• Exercise details: Look through the material and copy each line holding "integration".

• Given records:
------------------------------------

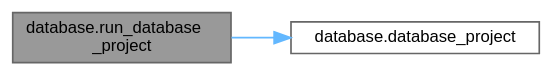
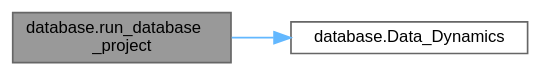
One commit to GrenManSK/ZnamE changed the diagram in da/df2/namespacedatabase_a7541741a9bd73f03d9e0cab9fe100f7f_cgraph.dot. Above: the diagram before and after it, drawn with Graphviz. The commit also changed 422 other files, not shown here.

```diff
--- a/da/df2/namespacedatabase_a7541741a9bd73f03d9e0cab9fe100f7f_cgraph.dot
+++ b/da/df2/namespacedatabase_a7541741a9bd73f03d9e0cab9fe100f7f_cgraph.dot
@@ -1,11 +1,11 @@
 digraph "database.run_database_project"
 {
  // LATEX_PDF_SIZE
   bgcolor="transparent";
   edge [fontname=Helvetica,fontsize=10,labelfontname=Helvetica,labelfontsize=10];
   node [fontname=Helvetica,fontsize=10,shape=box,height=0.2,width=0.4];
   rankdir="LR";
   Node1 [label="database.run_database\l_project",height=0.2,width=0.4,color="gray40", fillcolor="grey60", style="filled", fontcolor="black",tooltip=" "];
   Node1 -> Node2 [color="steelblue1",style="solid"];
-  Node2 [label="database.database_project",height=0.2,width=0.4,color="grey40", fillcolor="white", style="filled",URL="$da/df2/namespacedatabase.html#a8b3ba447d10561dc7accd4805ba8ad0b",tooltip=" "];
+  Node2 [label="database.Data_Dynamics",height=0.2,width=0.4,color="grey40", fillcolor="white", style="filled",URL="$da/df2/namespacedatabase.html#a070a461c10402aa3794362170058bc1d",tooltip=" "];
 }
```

------------------------------------

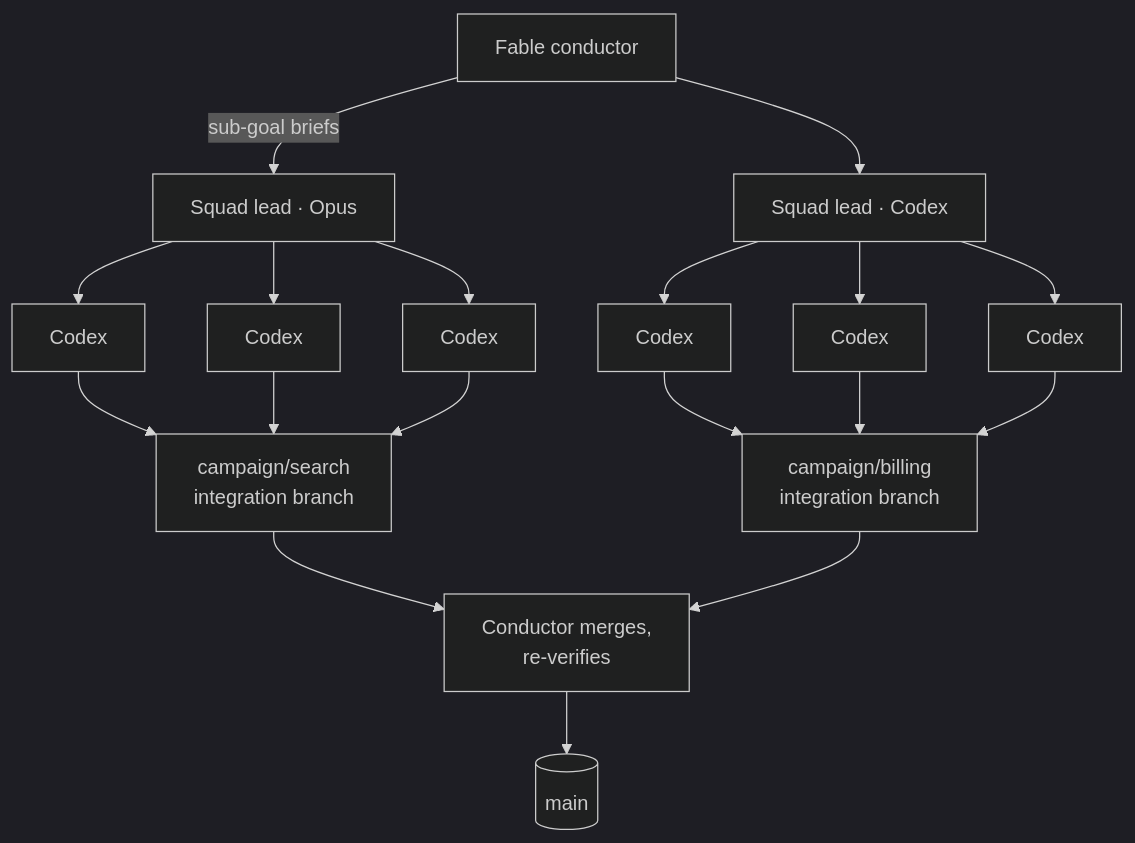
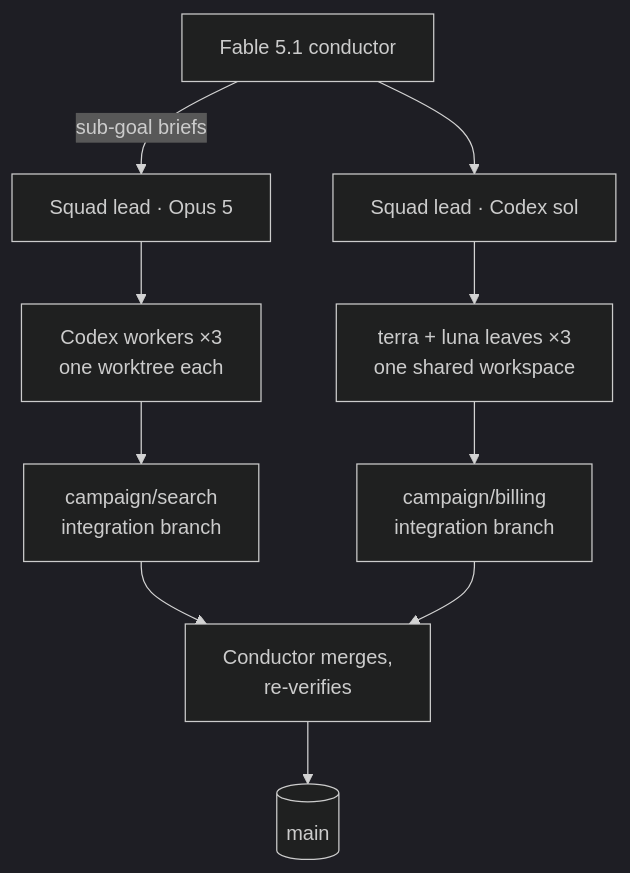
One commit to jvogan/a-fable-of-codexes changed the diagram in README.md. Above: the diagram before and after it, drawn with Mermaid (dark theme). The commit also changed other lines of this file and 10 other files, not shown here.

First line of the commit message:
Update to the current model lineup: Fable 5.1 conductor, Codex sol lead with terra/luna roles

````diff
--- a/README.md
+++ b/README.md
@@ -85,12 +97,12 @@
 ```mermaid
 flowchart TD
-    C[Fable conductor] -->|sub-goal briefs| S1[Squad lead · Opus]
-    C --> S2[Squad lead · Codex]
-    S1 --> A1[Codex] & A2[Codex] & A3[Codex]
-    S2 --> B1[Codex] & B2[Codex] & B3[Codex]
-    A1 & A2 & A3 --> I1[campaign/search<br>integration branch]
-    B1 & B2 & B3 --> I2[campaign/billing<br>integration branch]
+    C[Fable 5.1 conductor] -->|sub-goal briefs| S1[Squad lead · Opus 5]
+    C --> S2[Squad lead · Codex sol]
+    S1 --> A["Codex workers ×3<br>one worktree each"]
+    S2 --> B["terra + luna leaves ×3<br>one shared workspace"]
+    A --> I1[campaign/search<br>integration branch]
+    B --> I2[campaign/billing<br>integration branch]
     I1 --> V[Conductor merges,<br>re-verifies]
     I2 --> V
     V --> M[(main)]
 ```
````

------------------------------------

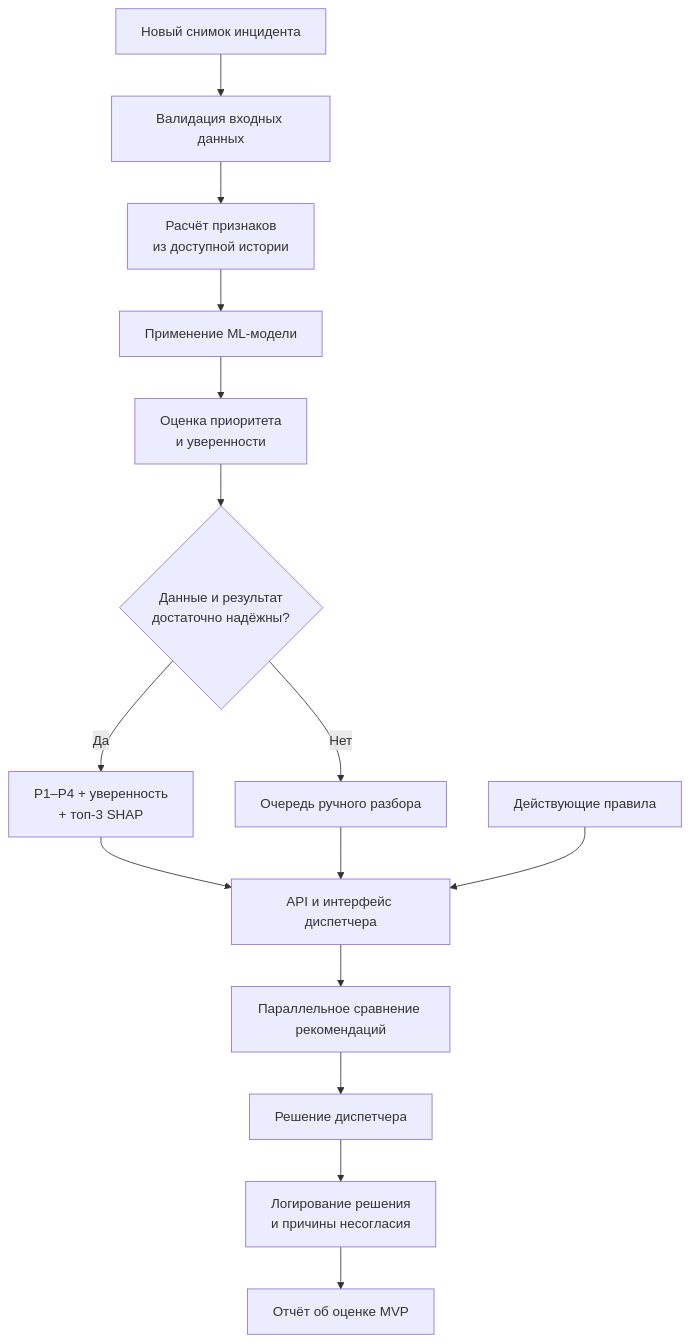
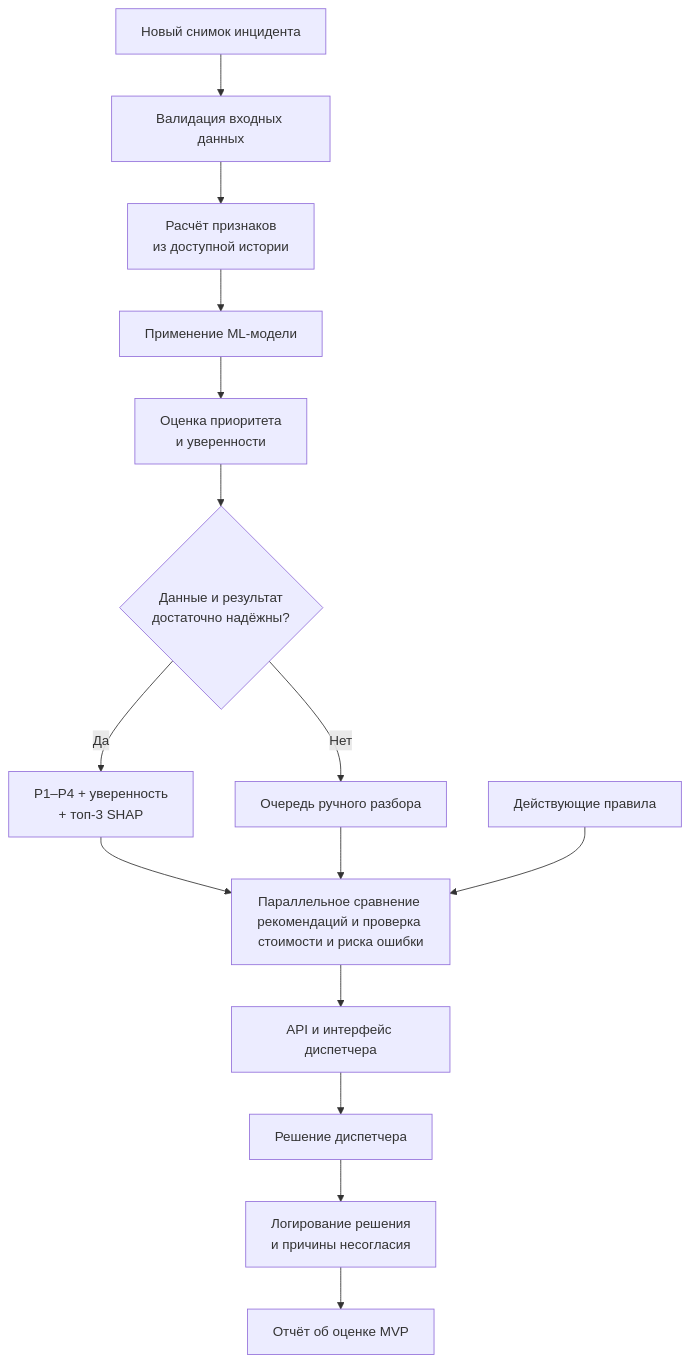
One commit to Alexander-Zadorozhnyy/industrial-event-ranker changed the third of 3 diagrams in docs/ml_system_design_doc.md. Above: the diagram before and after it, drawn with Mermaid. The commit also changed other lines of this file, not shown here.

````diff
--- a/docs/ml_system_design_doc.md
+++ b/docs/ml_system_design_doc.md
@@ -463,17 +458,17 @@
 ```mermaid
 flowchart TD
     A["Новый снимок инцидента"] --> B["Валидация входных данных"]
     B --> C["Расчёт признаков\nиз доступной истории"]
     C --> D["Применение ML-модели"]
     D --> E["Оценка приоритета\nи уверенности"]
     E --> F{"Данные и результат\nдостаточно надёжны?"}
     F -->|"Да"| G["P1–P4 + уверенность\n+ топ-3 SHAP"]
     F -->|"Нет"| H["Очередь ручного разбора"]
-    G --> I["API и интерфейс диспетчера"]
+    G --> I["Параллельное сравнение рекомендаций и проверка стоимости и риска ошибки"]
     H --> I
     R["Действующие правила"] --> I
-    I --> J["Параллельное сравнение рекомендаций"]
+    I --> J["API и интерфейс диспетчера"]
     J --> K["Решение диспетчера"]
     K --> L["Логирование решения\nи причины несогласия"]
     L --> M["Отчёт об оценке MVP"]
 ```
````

------------------------------------

• Answer to this problem:
-    A1 & A2 & A3 --> I1[campaign/search<br>integration branch]
-    B1 & B2 & B3 --> I2[campaign/billing<br>integration branch]
+    A --> I1[campaign/search<br>integration branch]
+    B --> I2[campaign/billing<br>integration branch]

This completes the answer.